Secondary injection in a model solid rocket motor for the suppression of vortex-driven instability
Cold-flow, secondary-injection experiments were conducted for the active control of vortex-driven instabilities seen in solid rocket motors. Twin orifice plates located within a 5-cm-square, 86-cm-long airflow chamber produced the vortex shedding and impingement mechanism. These were used to excite a standing-wave pressure oscillation at the first longitudinal mode near 200 Hz. A novel secondary injector, located at the front end of the chamber, utilized the compressed air from a modified, 2-stroke model airplane engine powered by a controllable DC motor. The response of the cold-flow chamber to the new secondary-injection technique was characterized over a range of injection frequencies from 50 to 210 Hz and relative perturbation flow rates up to 16% of the total chamber flow. An inviscid, theoretical model of the chamber response to an ideal secondary injector was used to estimate the efficiency of the present setup. The model predicts that the secondary injection scheme generates pressure-wave amplitudes that are either 17 or 26 times (depending on exit nozzle area) larger than the injected perturbation wave. Open-loop control experiments were conducted by pulsing the secondary injector near the frequency of the organized chamber-pressure oscillations with arbitrary phasing. The ability of the secondary injection scheme to suppress vortex-driven pressure oscillations was demonstrated. The data also suggest that the secondary injection may have an effect on the vortex-shedding mechanism itself, particularly at injection frequencies near a chamber acoustic mode. © 2000 by The Aerospace Corporation.

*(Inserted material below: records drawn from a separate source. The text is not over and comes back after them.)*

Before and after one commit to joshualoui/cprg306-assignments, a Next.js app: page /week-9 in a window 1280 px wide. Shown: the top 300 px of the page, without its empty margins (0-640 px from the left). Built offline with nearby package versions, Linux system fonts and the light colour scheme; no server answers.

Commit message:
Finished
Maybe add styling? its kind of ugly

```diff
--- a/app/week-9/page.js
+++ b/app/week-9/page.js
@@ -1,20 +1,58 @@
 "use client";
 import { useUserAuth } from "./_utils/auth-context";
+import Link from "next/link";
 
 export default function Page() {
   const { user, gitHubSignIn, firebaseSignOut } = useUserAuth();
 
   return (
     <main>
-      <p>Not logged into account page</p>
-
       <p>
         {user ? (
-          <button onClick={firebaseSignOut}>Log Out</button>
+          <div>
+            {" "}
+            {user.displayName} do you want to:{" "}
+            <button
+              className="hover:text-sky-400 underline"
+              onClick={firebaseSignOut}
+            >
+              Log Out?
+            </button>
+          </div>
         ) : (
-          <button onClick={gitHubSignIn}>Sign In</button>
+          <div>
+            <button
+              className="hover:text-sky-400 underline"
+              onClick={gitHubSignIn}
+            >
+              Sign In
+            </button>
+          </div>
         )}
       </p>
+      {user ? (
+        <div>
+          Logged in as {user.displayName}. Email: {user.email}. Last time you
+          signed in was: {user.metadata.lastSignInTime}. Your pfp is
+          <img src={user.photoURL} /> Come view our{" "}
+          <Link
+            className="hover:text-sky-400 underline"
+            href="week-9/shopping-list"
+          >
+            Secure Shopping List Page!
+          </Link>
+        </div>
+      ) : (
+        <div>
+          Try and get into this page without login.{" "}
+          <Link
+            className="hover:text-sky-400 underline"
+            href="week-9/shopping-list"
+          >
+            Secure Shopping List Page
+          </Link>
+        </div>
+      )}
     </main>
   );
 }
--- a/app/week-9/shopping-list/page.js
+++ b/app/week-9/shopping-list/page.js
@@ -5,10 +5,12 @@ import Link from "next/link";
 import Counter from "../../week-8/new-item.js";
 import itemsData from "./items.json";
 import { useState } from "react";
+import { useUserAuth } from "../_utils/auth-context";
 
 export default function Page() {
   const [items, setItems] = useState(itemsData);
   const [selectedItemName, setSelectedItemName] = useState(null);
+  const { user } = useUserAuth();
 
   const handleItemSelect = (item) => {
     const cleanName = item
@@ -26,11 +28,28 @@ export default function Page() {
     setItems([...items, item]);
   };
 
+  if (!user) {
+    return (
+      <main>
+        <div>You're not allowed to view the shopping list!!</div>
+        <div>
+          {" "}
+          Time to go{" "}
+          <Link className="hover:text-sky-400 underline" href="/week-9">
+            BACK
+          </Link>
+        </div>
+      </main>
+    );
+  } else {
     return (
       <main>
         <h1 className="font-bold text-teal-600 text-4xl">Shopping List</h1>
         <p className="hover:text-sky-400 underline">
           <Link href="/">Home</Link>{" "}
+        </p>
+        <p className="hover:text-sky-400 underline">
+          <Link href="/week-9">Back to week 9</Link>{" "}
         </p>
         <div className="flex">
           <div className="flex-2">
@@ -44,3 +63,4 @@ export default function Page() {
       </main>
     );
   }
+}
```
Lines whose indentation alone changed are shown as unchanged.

author list (cited authors)
Petersen, E. L., & Murdock, J. W.